*Assignment*:
Using the entries that follow, count the lines containing the word "QLabel" and give that number by itself.

Segment Open

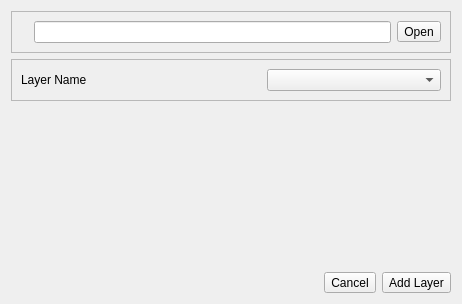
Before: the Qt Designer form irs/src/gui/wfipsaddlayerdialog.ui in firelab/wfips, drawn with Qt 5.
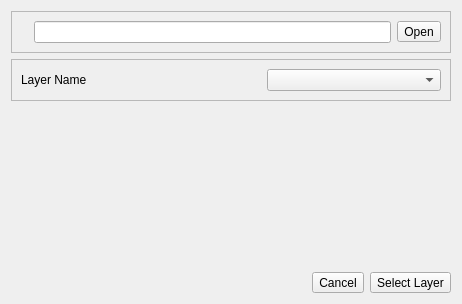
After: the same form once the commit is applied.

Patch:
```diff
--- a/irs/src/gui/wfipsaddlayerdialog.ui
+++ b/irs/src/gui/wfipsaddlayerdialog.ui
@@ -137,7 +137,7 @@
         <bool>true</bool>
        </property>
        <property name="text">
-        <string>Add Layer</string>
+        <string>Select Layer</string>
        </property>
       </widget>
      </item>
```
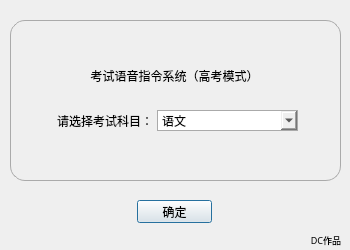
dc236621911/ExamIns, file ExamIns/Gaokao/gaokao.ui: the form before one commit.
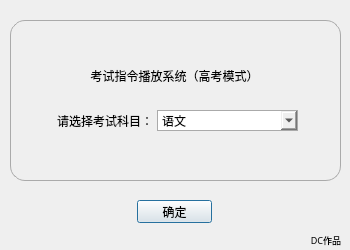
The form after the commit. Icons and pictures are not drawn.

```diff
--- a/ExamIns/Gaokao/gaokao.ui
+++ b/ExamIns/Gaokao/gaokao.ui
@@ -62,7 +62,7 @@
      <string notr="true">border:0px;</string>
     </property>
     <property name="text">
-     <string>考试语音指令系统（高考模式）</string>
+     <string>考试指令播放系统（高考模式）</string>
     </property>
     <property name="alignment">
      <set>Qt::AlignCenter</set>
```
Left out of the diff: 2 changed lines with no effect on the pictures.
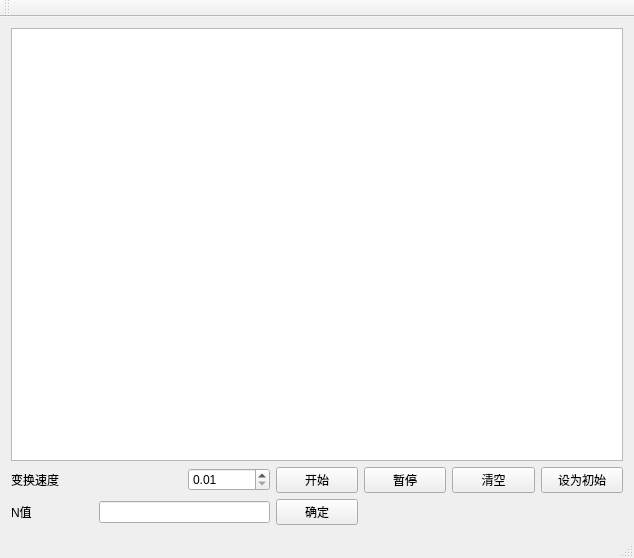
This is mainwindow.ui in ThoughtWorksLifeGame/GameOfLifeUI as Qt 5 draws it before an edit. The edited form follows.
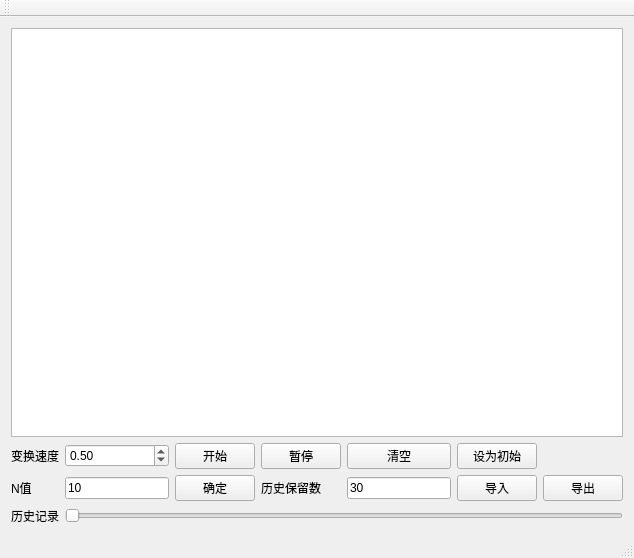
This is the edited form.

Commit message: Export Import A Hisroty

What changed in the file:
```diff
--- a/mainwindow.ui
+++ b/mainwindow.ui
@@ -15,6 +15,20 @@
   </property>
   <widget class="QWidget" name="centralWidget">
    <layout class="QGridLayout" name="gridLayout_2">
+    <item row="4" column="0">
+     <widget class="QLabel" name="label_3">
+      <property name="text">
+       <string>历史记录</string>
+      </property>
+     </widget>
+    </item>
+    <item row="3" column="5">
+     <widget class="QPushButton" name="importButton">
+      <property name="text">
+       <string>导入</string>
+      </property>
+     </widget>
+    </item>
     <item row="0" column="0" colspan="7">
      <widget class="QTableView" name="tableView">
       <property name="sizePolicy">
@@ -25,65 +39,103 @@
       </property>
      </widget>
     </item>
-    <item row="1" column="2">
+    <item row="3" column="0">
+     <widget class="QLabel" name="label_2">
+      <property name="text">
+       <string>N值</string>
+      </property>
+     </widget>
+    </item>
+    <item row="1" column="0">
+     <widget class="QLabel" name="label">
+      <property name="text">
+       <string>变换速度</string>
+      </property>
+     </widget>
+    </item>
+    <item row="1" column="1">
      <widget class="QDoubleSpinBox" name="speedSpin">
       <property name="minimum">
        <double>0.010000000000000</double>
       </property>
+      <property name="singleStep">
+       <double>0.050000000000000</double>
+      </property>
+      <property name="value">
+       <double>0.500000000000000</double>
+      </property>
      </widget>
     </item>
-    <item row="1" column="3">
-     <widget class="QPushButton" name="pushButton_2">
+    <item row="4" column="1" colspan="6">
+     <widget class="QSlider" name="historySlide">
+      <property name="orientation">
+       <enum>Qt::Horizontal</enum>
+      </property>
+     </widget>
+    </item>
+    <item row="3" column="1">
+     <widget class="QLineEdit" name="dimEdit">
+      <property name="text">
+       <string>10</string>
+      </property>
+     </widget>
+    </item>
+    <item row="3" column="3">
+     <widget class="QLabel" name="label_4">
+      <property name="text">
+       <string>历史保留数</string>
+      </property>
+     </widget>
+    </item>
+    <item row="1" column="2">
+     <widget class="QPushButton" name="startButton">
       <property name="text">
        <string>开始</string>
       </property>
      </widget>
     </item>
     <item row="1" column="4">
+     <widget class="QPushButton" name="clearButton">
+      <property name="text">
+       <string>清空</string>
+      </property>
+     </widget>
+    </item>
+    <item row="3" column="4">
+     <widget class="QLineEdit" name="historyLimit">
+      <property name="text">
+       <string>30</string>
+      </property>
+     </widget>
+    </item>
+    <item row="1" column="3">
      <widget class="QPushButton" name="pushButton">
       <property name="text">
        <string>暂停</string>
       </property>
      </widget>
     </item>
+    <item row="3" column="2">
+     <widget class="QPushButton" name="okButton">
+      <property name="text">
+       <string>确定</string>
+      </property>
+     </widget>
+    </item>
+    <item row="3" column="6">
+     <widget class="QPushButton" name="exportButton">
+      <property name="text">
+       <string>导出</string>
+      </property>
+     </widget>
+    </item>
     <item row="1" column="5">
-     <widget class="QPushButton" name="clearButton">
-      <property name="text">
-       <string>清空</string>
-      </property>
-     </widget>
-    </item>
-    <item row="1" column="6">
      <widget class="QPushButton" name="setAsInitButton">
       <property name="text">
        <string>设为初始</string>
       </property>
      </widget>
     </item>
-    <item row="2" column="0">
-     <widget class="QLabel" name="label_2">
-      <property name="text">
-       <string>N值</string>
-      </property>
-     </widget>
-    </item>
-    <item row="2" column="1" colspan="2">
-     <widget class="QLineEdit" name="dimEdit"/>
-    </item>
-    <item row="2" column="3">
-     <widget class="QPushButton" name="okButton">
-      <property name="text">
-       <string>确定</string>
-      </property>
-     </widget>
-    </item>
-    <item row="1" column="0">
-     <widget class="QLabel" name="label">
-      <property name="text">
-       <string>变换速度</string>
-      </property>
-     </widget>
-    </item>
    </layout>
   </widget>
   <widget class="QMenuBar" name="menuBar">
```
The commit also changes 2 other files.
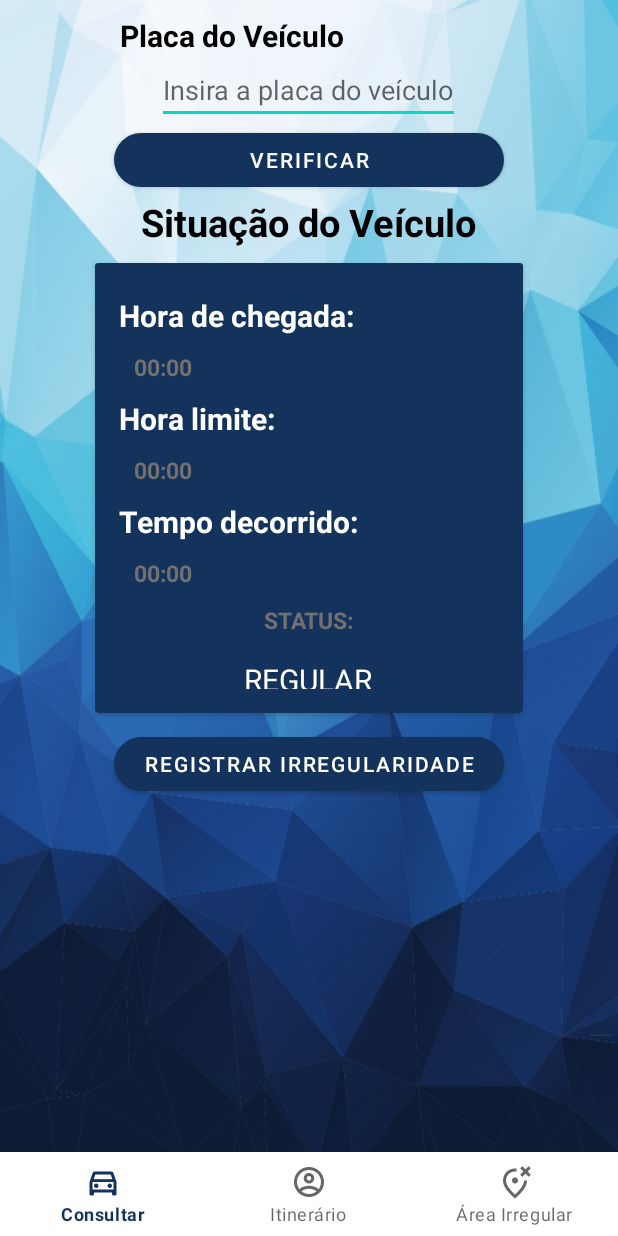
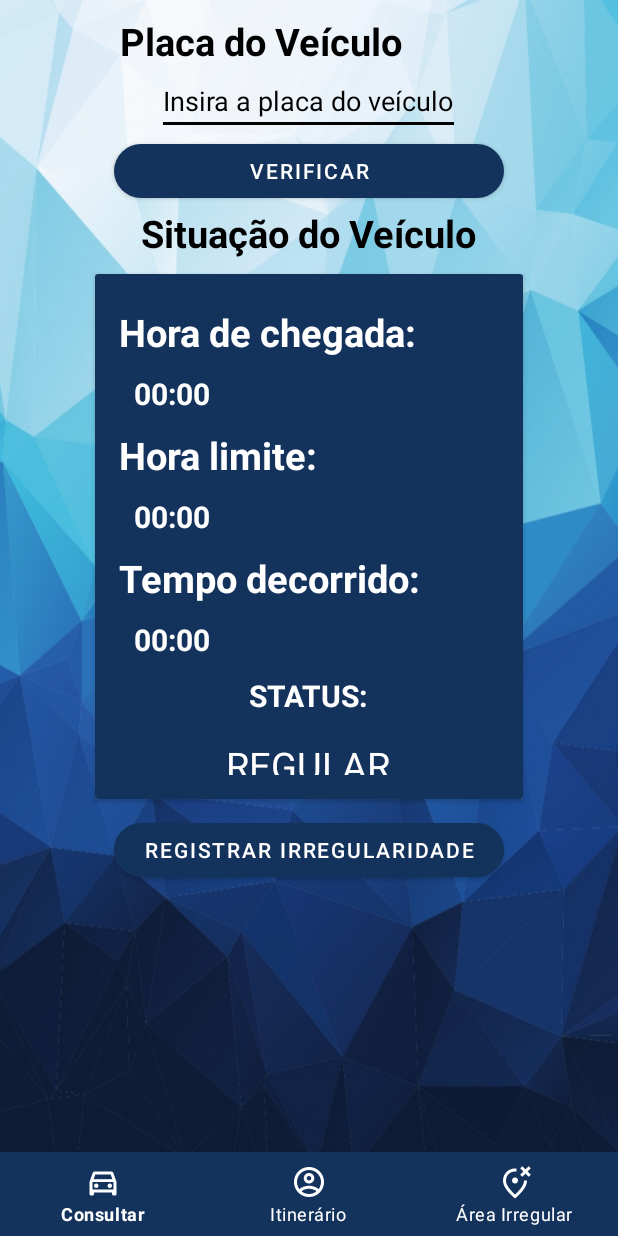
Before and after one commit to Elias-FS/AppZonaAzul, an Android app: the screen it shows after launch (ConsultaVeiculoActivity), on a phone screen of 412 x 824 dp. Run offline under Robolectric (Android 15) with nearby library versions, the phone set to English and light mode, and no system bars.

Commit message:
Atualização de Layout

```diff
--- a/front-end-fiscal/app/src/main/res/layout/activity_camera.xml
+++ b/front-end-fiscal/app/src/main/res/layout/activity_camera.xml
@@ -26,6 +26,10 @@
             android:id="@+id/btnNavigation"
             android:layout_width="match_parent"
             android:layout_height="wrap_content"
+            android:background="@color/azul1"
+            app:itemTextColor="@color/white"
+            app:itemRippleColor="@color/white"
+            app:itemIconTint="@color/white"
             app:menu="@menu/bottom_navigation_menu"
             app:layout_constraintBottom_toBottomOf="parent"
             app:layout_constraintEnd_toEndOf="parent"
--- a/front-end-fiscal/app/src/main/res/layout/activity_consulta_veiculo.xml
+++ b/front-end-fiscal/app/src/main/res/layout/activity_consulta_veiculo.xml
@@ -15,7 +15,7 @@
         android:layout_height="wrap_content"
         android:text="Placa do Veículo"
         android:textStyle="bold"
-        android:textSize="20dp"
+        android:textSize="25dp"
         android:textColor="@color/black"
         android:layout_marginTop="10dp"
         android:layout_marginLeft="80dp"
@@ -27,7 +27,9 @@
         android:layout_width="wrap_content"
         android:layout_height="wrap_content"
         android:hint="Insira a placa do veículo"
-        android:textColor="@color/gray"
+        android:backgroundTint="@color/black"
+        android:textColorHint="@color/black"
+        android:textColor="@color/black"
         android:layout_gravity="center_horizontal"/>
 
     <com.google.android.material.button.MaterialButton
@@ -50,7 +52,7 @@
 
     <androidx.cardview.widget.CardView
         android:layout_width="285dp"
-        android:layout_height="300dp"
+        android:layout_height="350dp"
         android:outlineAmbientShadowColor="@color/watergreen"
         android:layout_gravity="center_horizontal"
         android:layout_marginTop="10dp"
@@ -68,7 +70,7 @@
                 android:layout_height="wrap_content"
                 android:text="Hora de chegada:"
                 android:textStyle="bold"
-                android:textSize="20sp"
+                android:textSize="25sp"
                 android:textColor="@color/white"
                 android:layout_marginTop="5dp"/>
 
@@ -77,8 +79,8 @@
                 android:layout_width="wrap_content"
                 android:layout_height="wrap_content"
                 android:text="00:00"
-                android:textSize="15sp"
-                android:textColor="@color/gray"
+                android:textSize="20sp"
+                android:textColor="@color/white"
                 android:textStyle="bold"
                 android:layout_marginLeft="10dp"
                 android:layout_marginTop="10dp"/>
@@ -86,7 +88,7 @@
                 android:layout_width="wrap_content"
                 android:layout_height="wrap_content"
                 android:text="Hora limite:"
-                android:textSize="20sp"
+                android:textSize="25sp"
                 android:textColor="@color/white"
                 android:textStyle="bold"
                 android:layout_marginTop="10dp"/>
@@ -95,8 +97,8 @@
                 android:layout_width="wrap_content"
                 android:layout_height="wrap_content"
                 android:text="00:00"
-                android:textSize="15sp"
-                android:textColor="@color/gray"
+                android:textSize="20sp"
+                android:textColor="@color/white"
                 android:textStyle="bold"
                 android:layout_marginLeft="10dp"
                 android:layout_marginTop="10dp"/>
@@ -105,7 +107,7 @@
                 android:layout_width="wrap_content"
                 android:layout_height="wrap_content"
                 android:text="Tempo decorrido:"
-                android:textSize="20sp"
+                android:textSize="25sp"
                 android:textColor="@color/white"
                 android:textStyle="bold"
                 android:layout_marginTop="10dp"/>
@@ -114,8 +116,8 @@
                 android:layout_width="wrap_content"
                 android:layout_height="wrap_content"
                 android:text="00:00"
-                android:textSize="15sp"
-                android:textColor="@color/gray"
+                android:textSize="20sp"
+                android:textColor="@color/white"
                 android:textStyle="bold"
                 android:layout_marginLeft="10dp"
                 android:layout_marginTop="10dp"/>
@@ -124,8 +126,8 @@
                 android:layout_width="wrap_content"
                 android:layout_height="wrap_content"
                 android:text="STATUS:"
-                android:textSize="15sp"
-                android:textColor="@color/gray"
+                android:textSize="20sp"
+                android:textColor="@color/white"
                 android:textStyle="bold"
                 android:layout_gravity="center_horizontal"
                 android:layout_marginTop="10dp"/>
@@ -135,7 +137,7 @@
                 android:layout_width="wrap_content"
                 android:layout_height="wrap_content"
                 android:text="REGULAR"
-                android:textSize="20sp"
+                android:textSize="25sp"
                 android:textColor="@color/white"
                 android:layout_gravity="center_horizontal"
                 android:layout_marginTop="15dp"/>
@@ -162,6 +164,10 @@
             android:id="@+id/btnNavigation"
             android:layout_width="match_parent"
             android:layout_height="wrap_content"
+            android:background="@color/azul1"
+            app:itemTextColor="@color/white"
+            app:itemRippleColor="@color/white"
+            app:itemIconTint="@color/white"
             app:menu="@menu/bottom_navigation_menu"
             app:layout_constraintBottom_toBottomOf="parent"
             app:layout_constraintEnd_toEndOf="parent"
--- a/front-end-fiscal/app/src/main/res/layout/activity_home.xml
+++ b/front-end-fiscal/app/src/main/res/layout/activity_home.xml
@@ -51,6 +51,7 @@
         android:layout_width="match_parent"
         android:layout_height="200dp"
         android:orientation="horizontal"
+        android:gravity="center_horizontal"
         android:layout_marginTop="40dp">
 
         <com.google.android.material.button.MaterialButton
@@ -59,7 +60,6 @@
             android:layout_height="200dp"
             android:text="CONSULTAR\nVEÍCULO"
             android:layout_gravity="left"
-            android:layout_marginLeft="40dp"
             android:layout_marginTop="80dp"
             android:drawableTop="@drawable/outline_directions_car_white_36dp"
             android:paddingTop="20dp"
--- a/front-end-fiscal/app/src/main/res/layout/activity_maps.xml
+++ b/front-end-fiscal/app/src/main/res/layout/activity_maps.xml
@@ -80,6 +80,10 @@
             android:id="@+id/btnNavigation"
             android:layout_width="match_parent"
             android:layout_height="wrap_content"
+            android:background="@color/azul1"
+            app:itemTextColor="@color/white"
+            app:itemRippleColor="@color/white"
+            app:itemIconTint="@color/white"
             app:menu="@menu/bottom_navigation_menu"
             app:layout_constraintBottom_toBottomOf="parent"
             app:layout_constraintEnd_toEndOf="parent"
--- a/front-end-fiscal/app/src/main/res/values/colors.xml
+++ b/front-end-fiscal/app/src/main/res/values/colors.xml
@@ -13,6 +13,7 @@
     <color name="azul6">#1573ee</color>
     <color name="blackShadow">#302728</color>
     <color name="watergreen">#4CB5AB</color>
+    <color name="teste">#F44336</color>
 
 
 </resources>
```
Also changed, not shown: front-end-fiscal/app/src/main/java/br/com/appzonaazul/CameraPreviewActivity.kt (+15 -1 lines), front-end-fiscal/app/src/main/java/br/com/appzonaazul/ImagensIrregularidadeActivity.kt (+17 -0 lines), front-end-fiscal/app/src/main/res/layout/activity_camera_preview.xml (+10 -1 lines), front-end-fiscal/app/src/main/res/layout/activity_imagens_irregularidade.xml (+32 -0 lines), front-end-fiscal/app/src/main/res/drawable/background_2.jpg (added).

Segment Closed

*Reply to the task*:
6